═══ EXTRACTED MATERIAL
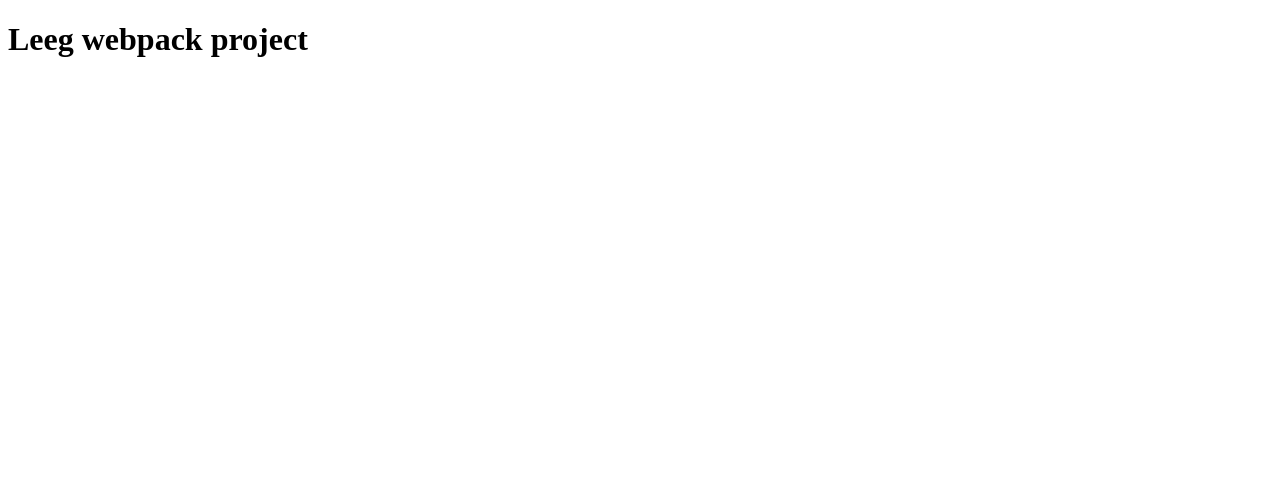
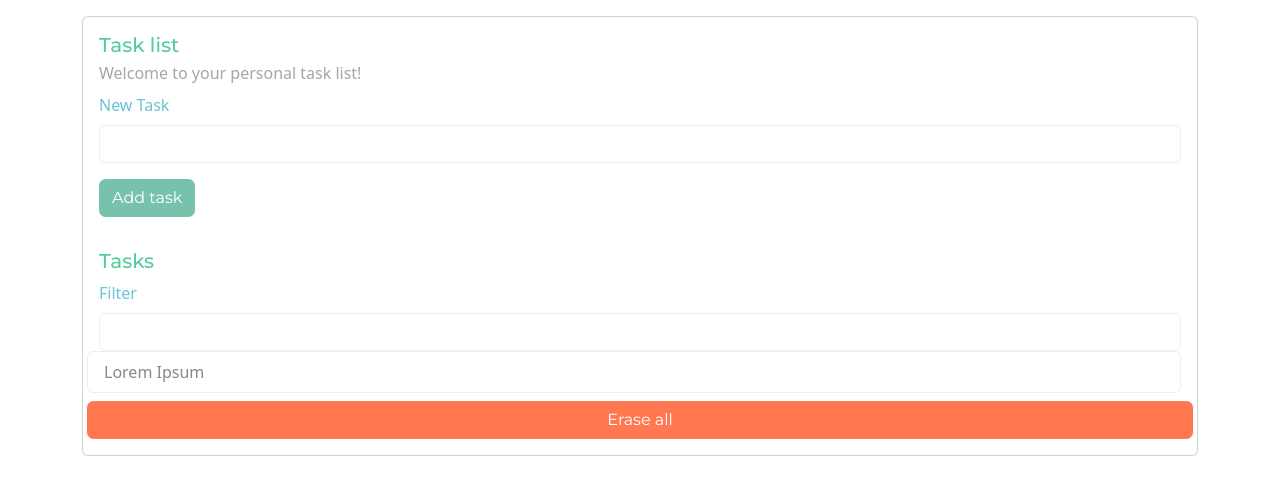
Before and after one commit to JonasBne/task-list-app, a website built with webpack: page src/html/index.html in a window 1280 px wide. Built offline with nearby package versions, Linux system fonts and the light colour scheme.

Commit message:
First project set up

```diff
--- a/package.json
+++ b/package.json
@@ -23,8 +23,10 @@
   },
   "dependencies": {
     "@fortawesome/fontawesome-free": "^5.15.3",
+    "@popperjs/core": "^2.9.2",
     "bootstrap": "^5.0.2",
     "bootswatch": "^5.0.2",
+    "file-loader": "^6.2.0",
     "jquery": "^3.6.0",
     "popper.js": "^1.16.1",
     "sass": "^1.35.1"
--- /dev/null
+++ b/src/css/style.scss
@@ -0,0 +1,13 @@
+body {
+    margin: 1rem;
+}
+
+form {
+    #check-circle:hover {
+        color: green;
+    }
+    #delete:hover {
+        color: red;
+    }
+
+}
--- a/src/html/index.html
+++ b/src/html/index.html
@@ -6,6 +6,68 @@
 </head>
 
 <body>
-	<h1>Leeg webpack project</h1>
+
+<!--<div class="card container">
+	<div class="card-body row">
+		<div class="col">
+			<h5 class="card-title mb-2 text-success">Task list</h5>
+			<p class="card-subtitle mb-2 text-muted">Welcome to your personal task list! </p>
+		</div>
+	</div>
+	<div class="card-body row">
+			<h6 class="card-title text-info">Add task</h6>
+			<form class="row">
+				<div class="col">
+					<label for="task">
+						<input id="task" class="form-control" type="text" placeholder="Add your task here">
+					</label>
+					<i id="plus" class="fa fa-plus"></i>
+					<i id="delete" class="fa fa-trash"></i>
+				</div>
+			</form>
+	</div>
+	<div class="card-body row">
+		<div class="col">
+			<h6 class="card-title text-info">All tasks</h6>
+			<ul class="list-group">
+				<li class="list-group-item">Lorem ipsum</li>
+			</ul>
+		</div>
+	</div>
+	<button class="btn btn-danger">Erase all</button>
+</div>-->
+
+
+<div class="container">
+	<div class="row">
+		<div class="col">
+			<div id="main" class="card">
+				<div class="card-body">
+					<h5 class="card-title mb-2 text-success">Task list</h5>
+					<p class="card-subtitle mb-2 text-muted">Welcome to your personal task list! </p>
+					<div class="row">
+						<form id="task-form">
+							<label for="task" class="form-label text-info">New Task</label>
+							<input type="text" name="task" id="task" class="form-control">
+							<input type="submit" name="submit" id="submit-task" class="btn btn-primary my-3" value="Add task">
+						</form>
+						<h5 id="task-title" class="card-title mt-3 mb-2 text-success">Tasks</h5>
+							<div class="input-field col s12">
+								<label for="filter" class="form-label text-info">Filter</label>
+								<input type="text" name="filter" id="filter" class="form-control">
+							</div>
+							<ul class="list-group">
+								<li class="list-group-item">Lorem Ipsum</li>
+							</ul>
+							<button id="erase-tasks-btn" class="btn btn-danger mt-2">Erase all</button>
+					</div>
+				</div>
+			</div>
+		</div>
+	</div>
+</div>
+
+
+
 </body>
 </html>
--- a/src/index.js
+++ b/src/index.js
@@ -1,4 +1,7 @@
-import * as present from "./js/app";
-import "./css/style.css";
+// Import bootstrap
+import 'bootstrap';
+import 'bootswatch/dist/minty/bootstrap.min.css';
+import './css/style.scss';
 
-present.greeting()
+// Import fontawesome icons
+import '@fortawesome/fontawesome-free/css/all.css';
```
Also changed, not shown: src/css/style.css (deleted), 1 other file. Lines whose indentation alone changed are shown as unchanged.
══════
WORK INSTRUCTION: Each line holding "fontawesome" should be copied from the material above.

WRITTEN SOLUTION:
     "@fortawesome/fontawesome-free": "^5.15.3",
+// Import fontawesome icons
+import '@fortawesome/fontawesome-free/css/all.css';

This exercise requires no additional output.